* _What you have to do_
Go through the data and copy each line where the word "Outlet" shows up.

* _Extracted records_
================
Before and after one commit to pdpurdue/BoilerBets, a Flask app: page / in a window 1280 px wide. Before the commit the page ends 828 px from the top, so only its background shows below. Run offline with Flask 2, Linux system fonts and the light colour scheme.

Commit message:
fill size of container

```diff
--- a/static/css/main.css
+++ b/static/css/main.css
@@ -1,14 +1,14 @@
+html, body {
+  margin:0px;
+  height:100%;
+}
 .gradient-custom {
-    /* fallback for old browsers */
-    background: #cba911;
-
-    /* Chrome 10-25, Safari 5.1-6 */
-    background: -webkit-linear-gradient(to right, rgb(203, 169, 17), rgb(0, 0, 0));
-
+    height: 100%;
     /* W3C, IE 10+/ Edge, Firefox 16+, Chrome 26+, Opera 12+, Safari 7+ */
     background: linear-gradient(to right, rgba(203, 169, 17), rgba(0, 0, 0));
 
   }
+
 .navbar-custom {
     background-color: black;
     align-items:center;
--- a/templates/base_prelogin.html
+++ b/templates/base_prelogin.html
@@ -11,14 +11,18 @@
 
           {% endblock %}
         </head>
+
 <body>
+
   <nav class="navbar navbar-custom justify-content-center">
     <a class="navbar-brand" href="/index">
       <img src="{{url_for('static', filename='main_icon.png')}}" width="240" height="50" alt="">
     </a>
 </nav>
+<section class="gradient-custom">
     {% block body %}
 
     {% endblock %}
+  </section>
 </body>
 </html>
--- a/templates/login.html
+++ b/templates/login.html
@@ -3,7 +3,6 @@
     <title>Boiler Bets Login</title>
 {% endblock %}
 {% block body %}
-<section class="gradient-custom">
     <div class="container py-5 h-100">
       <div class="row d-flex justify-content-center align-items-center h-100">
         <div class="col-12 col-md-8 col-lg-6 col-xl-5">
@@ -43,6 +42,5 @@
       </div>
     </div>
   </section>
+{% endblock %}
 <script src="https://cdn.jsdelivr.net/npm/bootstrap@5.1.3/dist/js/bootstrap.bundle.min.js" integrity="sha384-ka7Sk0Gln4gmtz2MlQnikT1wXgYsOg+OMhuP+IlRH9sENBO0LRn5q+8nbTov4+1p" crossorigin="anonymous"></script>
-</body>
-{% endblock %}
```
================
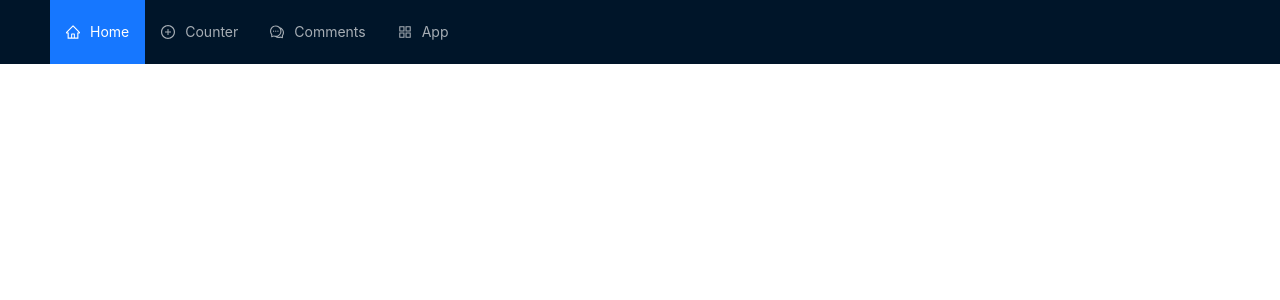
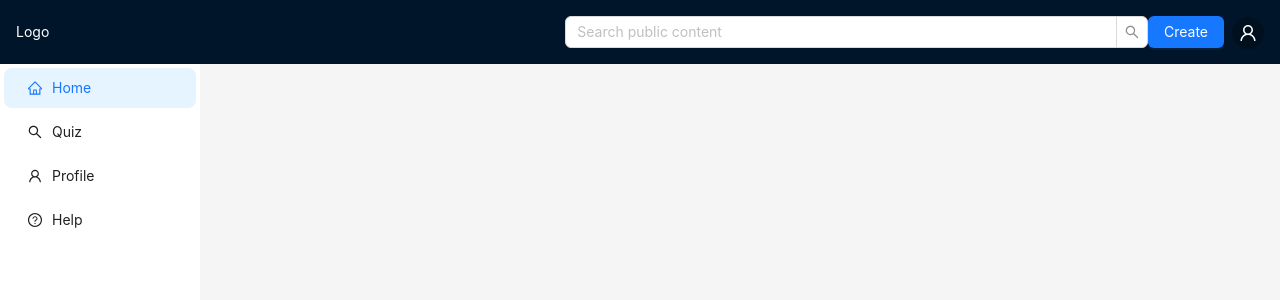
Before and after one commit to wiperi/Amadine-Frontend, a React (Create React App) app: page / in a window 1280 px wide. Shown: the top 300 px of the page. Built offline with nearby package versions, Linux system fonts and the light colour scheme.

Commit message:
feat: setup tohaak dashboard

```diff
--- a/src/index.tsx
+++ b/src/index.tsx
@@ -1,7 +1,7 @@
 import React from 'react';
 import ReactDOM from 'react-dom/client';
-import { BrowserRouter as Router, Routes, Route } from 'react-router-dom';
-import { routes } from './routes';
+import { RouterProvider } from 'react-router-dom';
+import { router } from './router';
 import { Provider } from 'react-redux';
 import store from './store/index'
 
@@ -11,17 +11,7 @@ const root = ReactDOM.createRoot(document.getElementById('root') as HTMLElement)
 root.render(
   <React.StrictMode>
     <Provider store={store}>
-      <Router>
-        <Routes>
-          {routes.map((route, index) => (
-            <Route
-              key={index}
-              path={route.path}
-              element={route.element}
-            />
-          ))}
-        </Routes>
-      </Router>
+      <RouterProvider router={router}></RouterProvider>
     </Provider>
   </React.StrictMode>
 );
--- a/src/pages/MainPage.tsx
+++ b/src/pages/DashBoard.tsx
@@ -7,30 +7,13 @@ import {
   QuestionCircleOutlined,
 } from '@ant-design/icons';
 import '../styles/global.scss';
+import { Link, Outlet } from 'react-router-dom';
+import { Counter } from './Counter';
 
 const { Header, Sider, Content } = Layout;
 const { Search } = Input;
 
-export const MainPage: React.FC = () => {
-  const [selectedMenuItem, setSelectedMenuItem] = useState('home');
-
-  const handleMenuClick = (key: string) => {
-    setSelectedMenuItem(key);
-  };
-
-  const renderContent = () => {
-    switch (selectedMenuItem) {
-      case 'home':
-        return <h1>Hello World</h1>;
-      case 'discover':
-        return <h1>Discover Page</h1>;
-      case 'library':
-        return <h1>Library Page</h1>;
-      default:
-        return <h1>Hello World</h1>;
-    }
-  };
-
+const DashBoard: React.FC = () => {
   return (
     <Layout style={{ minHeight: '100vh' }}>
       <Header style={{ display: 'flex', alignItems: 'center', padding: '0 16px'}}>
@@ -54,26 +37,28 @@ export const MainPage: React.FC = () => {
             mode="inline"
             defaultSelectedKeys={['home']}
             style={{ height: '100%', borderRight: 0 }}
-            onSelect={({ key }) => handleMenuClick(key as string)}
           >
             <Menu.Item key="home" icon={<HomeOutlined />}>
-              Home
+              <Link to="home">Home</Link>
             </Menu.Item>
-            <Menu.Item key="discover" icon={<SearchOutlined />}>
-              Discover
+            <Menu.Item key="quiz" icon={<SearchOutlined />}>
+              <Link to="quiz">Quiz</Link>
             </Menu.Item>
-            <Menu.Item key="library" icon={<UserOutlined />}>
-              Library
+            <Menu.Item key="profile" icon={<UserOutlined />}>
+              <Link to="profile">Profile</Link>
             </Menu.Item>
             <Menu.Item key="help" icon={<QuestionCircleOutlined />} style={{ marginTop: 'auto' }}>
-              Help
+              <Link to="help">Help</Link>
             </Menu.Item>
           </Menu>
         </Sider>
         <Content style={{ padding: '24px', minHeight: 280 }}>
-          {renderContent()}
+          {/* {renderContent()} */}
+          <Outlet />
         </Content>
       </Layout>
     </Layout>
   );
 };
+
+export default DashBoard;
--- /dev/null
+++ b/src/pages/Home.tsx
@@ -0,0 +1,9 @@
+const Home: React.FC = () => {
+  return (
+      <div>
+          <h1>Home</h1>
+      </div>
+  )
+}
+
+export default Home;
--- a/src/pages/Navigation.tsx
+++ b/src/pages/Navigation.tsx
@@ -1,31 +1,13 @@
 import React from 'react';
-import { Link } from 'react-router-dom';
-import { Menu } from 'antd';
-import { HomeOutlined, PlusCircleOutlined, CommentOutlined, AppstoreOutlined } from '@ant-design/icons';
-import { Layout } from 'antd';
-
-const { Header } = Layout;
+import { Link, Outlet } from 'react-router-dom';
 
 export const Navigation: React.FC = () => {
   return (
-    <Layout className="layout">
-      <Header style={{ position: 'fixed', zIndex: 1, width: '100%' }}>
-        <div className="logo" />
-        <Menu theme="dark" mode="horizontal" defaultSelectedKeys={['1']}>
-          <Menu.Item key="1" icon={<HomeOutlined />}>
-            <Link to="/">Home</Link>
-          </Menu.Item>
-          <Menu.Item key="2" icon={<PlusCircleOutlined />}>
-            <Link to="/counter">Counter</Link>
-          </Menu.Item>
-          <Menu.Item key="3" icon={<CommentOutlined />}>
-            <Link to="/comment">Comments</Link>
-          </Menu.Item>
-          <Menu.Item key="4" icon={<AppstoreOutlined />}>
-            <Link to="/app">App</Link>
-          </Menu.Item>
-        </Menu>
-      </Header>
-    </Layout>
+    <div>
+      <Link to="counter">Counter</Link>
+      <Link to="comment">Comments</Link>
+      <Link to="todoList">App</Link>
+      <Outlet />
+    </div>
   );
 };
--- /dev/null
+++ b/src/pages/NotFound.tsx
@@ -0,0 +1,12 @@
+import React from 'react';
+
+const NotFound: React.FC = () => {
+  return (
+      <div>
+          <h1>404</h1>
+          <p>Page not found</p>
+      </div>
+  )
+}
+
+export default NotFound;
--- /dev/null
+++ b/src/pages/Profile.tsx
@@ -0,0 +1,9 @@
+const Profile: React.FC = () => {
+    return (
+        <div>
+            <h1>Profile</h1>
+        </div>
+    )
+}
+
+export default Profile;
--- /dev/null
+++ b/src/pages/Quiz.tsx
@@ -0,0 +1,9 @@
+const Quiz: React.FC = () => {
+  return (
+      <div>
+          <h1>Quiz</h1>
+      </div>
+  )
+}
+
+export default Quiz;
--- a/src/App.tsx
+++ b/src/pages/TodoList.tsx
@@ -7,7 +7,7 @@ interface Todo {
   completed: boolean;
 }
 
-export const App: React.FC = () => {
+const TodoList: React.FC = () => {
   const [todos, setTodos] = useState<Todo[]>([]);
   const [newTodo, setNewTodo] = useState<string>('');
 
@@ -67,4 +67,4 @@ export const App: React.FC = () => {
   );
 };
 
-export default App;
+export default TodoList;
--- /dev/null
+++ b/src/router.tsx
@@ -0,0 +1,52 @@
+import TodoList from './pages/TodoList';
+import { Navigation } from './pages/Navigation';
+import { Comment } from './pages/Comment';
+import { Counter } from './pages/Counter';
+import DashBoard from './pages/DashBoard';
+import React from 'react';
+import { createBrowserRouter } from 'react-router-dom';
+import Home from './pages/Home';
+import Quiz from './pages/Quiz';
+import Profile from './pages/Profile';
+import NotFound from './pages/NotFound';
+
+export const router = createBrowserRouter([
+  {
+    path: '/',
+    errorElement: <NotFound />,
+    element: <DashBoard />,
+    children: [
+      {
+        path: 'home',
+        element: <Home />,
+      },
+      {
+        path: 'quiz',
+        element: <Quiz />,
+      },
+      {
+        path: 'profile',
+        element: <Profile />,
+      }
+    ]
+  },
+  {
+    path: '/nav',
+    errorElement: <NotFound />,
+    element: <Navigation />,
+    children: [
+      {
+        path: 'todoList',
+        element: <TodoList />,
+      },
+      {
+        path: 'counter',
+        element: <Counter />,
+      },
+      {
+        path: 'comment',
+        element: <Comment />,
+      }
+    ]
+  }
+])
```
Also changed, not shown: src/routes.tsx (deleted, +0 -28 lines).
================
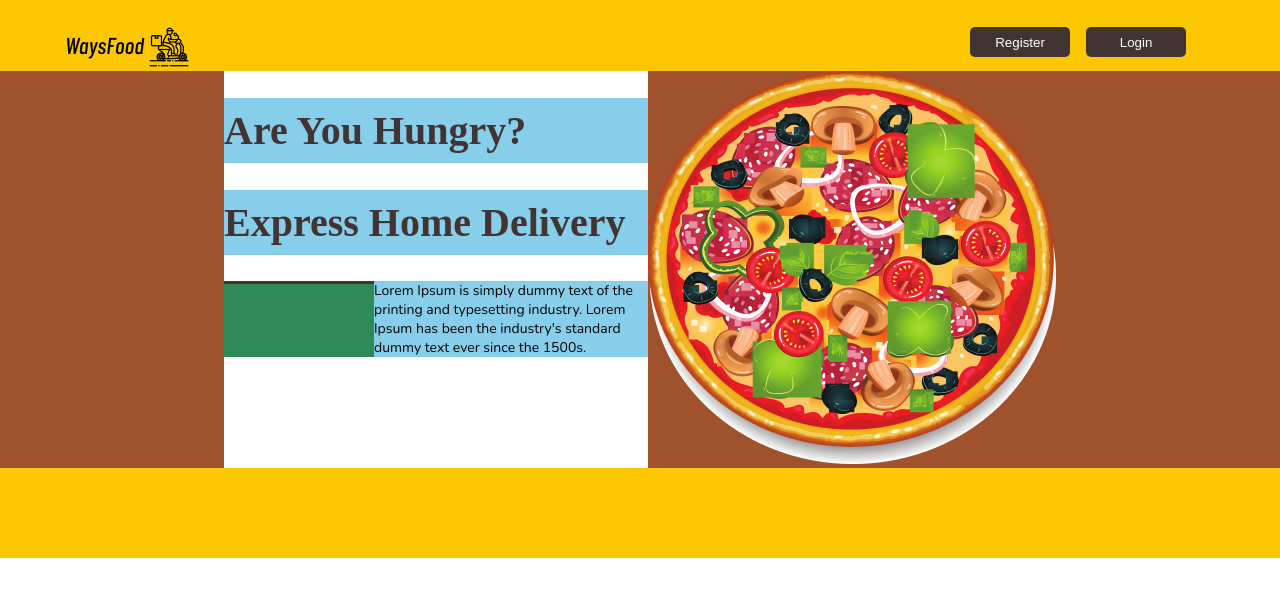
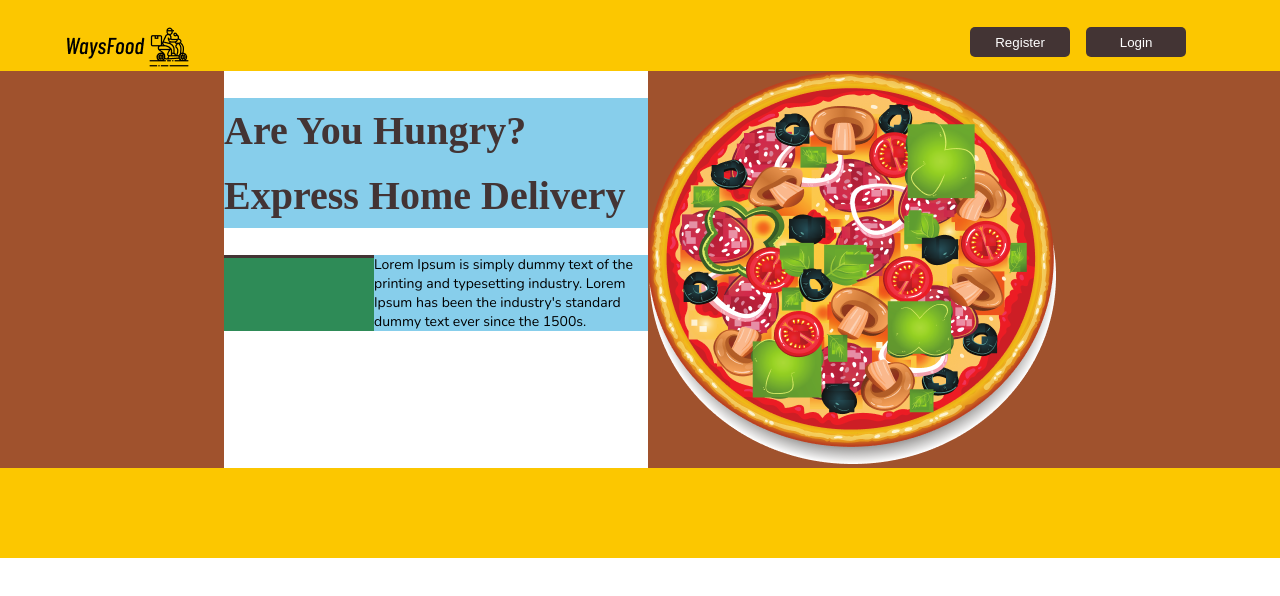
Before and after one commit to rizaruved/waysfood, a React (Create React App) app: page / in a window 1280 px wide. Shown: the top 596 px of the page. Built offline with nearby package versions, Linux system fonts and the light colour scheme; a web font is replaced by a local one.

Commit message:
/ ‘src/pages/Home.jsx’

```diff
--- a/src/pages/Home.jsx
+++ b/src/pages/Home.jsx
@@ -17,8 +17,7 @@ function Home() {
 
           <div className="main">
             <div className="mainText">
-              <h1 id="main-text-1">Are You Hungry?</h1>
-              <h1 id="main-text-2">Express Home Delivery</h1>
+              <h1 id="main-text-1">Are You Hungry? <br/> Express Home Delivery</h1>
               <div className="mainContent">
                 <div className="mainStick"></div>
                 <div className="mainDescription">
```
================
* _Answer to this task_
+import { Link, Outlet } from 'react-router-dom';
+          <Outlet />
+import { Link, Outlet } from 'react-router-dom';
+      <Outlet />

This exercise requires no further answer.